— Task brief —
Within the records, which lines hold the string "react"? Report each one by copying it.
***
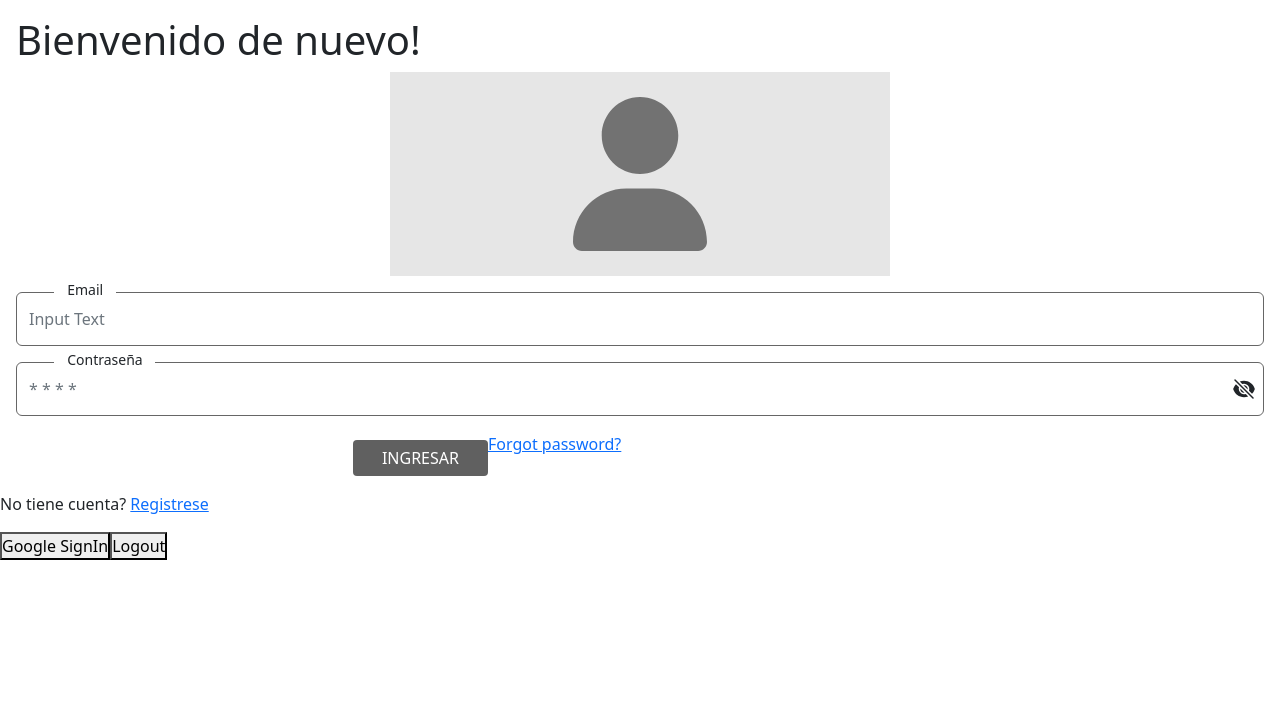
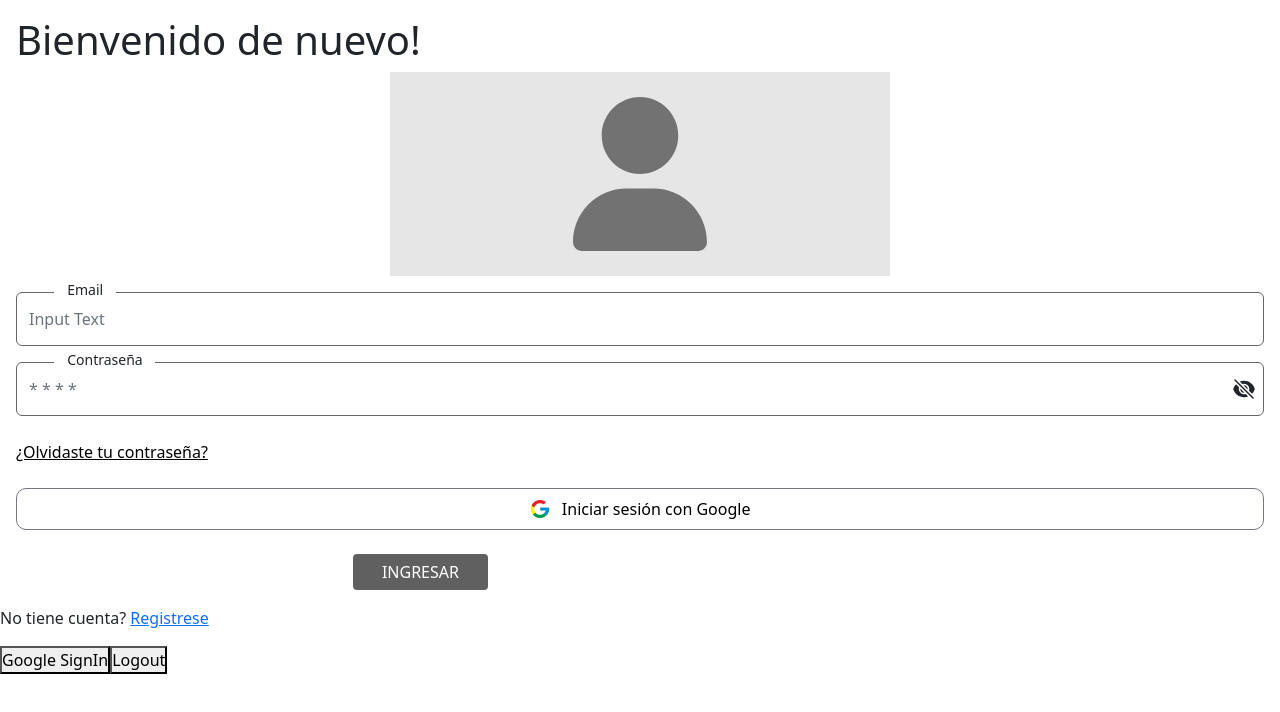
Before and after one commit to No-Country/c8-86-t-react-firebase, a React (Vite) app in the folder healthyApp/: page /#/login in a window 1280 px wide. Shown: the top 712 px of the page. Built offline with nearby package versions, Linux system fonts and the light colour scheme; no server answers; sample sign-in values are in the browser's storage.

Commit message:
añadiendo boton google

```diff
--- a/healthyApp/src/components/Login/Login.css
+++ b/healthyApp/src/components/Login/Login.css
@@ -30,6 +30,23 @@
     border: 1px solid #666666 !important;
 }
 
+#forget { color: black; }
+
+.btn-Google {
+    border: solid 1px #79747E;
+    border-radius: 10px;
+    width: 100%; /*312px en figma*/
+    padding: 0.5rem;
+    background: transparent;
+    font-weight: 500;
+}
+
+.btn-Google img {
+    width: 20px;
+    margin-right: 1%;
+}
+
+
 .btn {
     background: #606060 !important;
     color: white !important;
--- a/healthyApp/src/components/Login/Login.jsx
+++ b/healthyApp/src/components/Login/Login.jsx
@@ -1,70 +1,55 @@
-import React, { useState } from "react";
-import { useNavigate, Link } from "react-router-dom";
-import { useForm } from "react-hook-form";
-import { useAuth } from "../../context/AuthContext";
-import { Alert } from "../Alert/Alert";
+import React, { useState } from 'react'
+import { useNavigate, Link } from 'react-router-dom'
+import { useForm } from 'react-hook-form'
+import { useAuth } from '../../context/AuthContext'
+import { Alert } from '../Alert/Alert'
 
-import "../Login/Login.css";
-import User from "../../assets/login/user.svg";
+import '../Login/Login.css'
+import User from '../../assets/login/user.svg'
+import Google from '../../assets/google-logo.png'
 
-import Form from "react-bootstrap/Form";
+import Form from "react-bootstrap/Form"
 
 const Login = () => {
-    const navigate = useNavigate();
-    //const { handleSubmit, register } = useForm();
-    const [show, setShow] = useState(false);
-    const [user, setUser] = useState({
-        email: "",
-        password: "",
-    });
-    const { login, loginWithGoogle, resetPassword, logOut } = useAuth();
-    const [error, setError] = useState();
+    const navigate = useNavigate()
+    const [show, setShow] = useState(false)
+    const [user, setUser] = useState({ email: '', password: '', })
+    const { login, loginWithGoogle, resetPassword, logOut } = useAuth()
+    const [error, setError] = useState()
 
-    /* const submit = (data) => {
-        localStorage.setItem("token", "true");
-        navigate("/");
-        console.log(data);
-    }; */
     const handleChange = ({ target: { name, value } }) => {
-        setUser({ ...user, [name]: value });
-    };
+        setUser({ ...user, [name]: value })
+    }
+
     const handleSubmit = async (e) => {
-        e.preventDefault();
-        setError("");
+        e.preventDefault()
+        setError('')
         try {
-            await login(user.email, user.password);
-            navigate("/");
-        } catch (error) {
-            //if(error.code === "auth/internal-error")
-            //setError('Correo invalido');
-            setError(error.message);
-        }
-    };
+            await login(user.email, user.password)
+            navigate("/")
+        } catch (error) { setError(error.message) }
+    }
 
     const handleGoogleSignIn = async () => {
         try {
-            await loginWithGoogle();
-            navigate("/");
-        } catch (error) {
-            setError(error.message);
-        }
-    };
+            await loginWithGoogle()
+            navigate('/')
+        } catch (error) { setError(error.message) }
+    }
 
     const handleResetPassword = async (e) => {
-        e.preventDefault();
-        if (!user.email) return setError("Please enter your email");
+        e.preventDefault()
+        if (!user.email) return setError('Please enter your email')
         try {
-            await resetPassword(user.email);
-            setError("we sent you an email with a link to reset your password");
-        } catch (error) {
-            setError(error.message);
-        }
-    };
+            await resetPassword(user.email)
+            setError('we sent you an email with a link to reset your password')
+        } catch (error) { setError(error.message) }
+    }
 
-     const handleLogOut = async () => {
+    const handleLogOut = async () => {
         logOut();
         console.log("logOut");
-    };
+    }
 
     return (
         <>
@@ -79,51 +64,20 @@ const Login = () => {
 
                 <Form.Group className='mt-3' controlId='formBasicEmail'>
                     <Form.Label className='form_label'> Email </Form.Label>
-                    <Form.Control
-                        className='input'
-                        type='email'
-                        placeholder='Input Text'
-                        name='email'
-                        required
-                        onChange={handleChange}
-                    />
+                    <Form.Control className='input' type='email' placeholder='Input Text' name='email' required  onChange={handleChange} />
                 </Form.Group>
 
                 <Form.Group className='mt-3' controlId='formBasicPassword'>
                     <Form.Label className='form_label'> Contraseña </Form.Label>
-                    <div
-                        className='d-flex align-items-center show'
-                        onClick={() => setShow(!show)}
-                    >
-                        <Form.Control
-                            className='input'
-                            type={show ? "text" : "password"}
-                            name='password'
-                            placeholder='* * * *'
-                            required
-                            onChange={handleChange}
-                        />
+                    <div className='d-flex align-items-center show' onClick={() => setShow(!show)}>
+                        <Form.Control className='input' type={show ? "text" : "password"} name='password' placeholder='* * * *' required onChange={handleChange} />
                         {show ? (
-                            <svg
-                                xmlns='http://www.w3.org/2000/svg'
-                                viewBox='0 0 24 24'
-                                fill='currentColor'
-                                height={"1.5rem"}
-                            >
+                            <svg xmlns='http://www.w3.org/2000/svg' viewBox='0 0 24 24' fill='currentColor' height={'1.5rem'}>
                                 <path d='M12 15a3 3 0 100-6 3 3 0 000 6z' />
-                                <path
-                                    fillRule='evenodd'
-                                    d='M1.323 11.447C2.811 6.976 7.028 3.75 12.001 3.75c4.97 0 9.185 3.223 10.675 7.69.12.362.12.752 0 1.113-1.487 4.471-5.705 7.697-10.677 7.697-4.97 0-9.186-3.223-10.675-7.69a1.762 1.762 0 010-1.113zM17.25 12a5.25 5.25 0 11-10.5 0 5.25 5.25 0 0110.5 0z'
-                                    clipRule='evenodd'
-                                />
+                                <path fillRule='evenodd' d='M1.323 11.447C2.811 6.976 7.028 3.75 12.001 3.75c4.97 0 9.185 3.223 10.675 7.69.12.362.12.752 0 1.113-1.487 4.471-5.705 7.697-10.677 7.697-4.97 0-9.186-3.223-10.675-7.69a1.762 1.762 0 010-1.113zM17.25 12a5.25 5.25 0 11-10.5 0 5.25 5.25 0 0110.5 0z' clipRule='evenodd'/>
                             </svg>
                         ) : (
-                            <svg
-                                xmlns='http://www.w3.org/2000/svg'
-                                viewBox='0 0 24 24'
-                                fill='currentColor'
-                                height={"1.5rem"}
-                            >
+                            <svg xmlns='http://www.w3.org/2000/svg' viewBox='0 0 24 24' fill='currentColor' height={'1.5rem'}>
                                 <path d='M3.53 2.47a.75.75 0 00-1.06 1.06l18 18a.75.75 0 101.06-1.06l-18-18zM22.676 12.553a11.249 11.249 0 01-2.631 4.31l-3.099-3.099a5.25 5.25 0 00-6.71-6.71L7.759 4.577a11.217 11.217 0 014.242-.827c4.97 0 9.185 3.223 10.675 7.69.12.362.12.752 0 1.113z' />
                                 <path d='M15.75 12c0 .18-.013.357-.037.53l-4.244-4.243A3.75 3.75 0 0115.75 12zM12.53 15.713l-4.243-4.244a3.75 3.75 0 004.243 4.243z' />
                                 <path d='M6.75 12c0-.619.107-1.213.304-1.764l-3.1-3.1a11.25 11.25 0 00-2.63 4.31c-.12.362-.12.752 0 1.114 1.489 4.467 5.704 7.69 10.675 7.69 1.5 0 2.933-.294 4.242-.827l-2.477-2.477A5.25 5.25 0 016.75 12z' />
@@ -132,47 +86,21 @@ const Login = () => {
                     </div>
                 </Form.Group>
 
+                <br />
+                <a id='forget' href='#' onClick={handleResetPassword}> ¿Olvidaste tu contraseña? </a>
+                <br />
+                <br />
+                <button className='btn-Google d-flex align-items-center justify-content-center m-auto '>
+                    <img src={Google} alt='Logo Google'/>
+                    Iniciar sesión con Google
+                </button>
                 <input className='btn mt-4' type='submit' value='Ingresar' />
-                <a href='#' onClick={handleResetPassword}>
-                    Forgot password?
-                </a>
             </Form>
-            <p>
-                No tiene cuenta? <Link to='/signup'>Registrese</Link>
-            </p>
-            <button onClick={handleGoogleSignIn}>Google SignIn</button>
-            <button onClick={handleLogOut}>Logout</button>
+            <p> No tiene cuenta? <Link to='/signup'>Registrese</Link> </p>
+            <button onClick={handleGoogleSignIn}> Google SignIn</button>
+            <button onClick={handleLogOut}> Logout</button>
         </>
-    );
-};
+    )
+}
 
-export default Login;
-
-/*
-
-<Form.Group className='mt-3' controlId='formBasicPassword'>
-                <Form.Label className='form_label'> Contraseña </Form.Label>
-                <div>
-                    <Form.Control className='input' type={show ? 'text' : 'password'} placeholder='* * * *' {...register('password')}/>
-                </div>
-    </Form.Group>
-
-*/
-
-/*
-
-<div className="form-floating mt-3">
-          <Form.Control className='input' type={show ? 'text' : 'password'} placeholder='* * * *' {...register('password')} required />
-          <label htmlFor="password" >Password</label>
-          <div className="position-absolute pointer pwd-icon" onClick={() => setShow(!show)}>
-            {show ? <svg xmlns="http://www.w3.org/2000/svg" viewBox="0 0 24 24" fill="currentColor" height={"1.5rem"}>
-              <path d="M12 15a3 3 0 100-6 3 3 0 000 6z" />
-              <path fillRule="evenodd" d="M1.323 11.447C2.811 6.976 7.028 3.75 12.001 3.75c4.97 0 9.185 3.223 10.675 7.69.12.362.12.752 0 1.113-1.487 4.471-5.705 7.697-10.677 7.697-4.97 0-9.186-3.223-10.675-7.69a1.762 1.762 0 010-1.113zM17.25 12a5.25 5.25 0 11-10.5 0 5.25 5.25 0 0110.5 0z" clipRule="evenodd" />
-            </svg> : <svg xmlns="http://www.w3.org/2000/svg" viewBox="0 0 24 24" fill="currentColor" height={"1.5rem"}>
-              <path d="M3.53 2.47a.75.75 0 00-1.06 1.06l18 18a.75.75 0 101.06-1.06l-18-18zM22.676 12.553a11.249 11.249 0 01-2.631 4.31l-3.099-3.099a5.25 5.25 0 00-6.71-6.71L7.759 4.577a11.217 11.217 0 014.242-.827c4.97 0 9.185 3.223 10.675 7.69.12.362.12.752 0 1.113z" />
-              <path d="M15.75 12c0 .18-.013.357-.037.53l-4.244-4.243A3.75 3.75 0 0115.75 12zM12.53 15.713l-4.243-4.244a3.75 3.75 0 004.243 4.243z" />
-              <path d="M6.75 12c0-.619.107-1.213.304-1.764l-3.1-3.1a11.25 11.25 0 00-2.63 4.31c-.12.362-.12.752 0 1.114 1.489 4.467 5.704 7.69 10.675 7.69 1.5 0 2.933-.294 4.242-.827l-2.477-2.477A5.25 5.25 0 016.75 12z" />
-            </svg>}
-          </div>
-        </div>
-    */
+export default Login
```
Also changed, not shown: healthyApp/src/assets/google-logo.png (added).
***
— Result —
Before and after one commit to No-Country/c8-86-t-react-firebase, a React (Vite) app in the folder healthyApp/: page /#/login in a window 1280 px wide. Shown: the top 712 px of the page. Built offline with nearby package versions, Linux system fonts and the light colour scheme; no server answers; sample sign-in values are in the browser's storage.
-import React, { useState } from "react";
-import { useNavigate, Link } from "react-router-dom";
-import { useForm } from "react-hook-form";
+import React, { useState } from 'react'
+import { useNavigate, Link } from 'react-router-dom'
+import { useForm } from 'react-hook-form'
-import Form from "react-bootstrap/Form";
+import Form from "react-bootstrap/Form"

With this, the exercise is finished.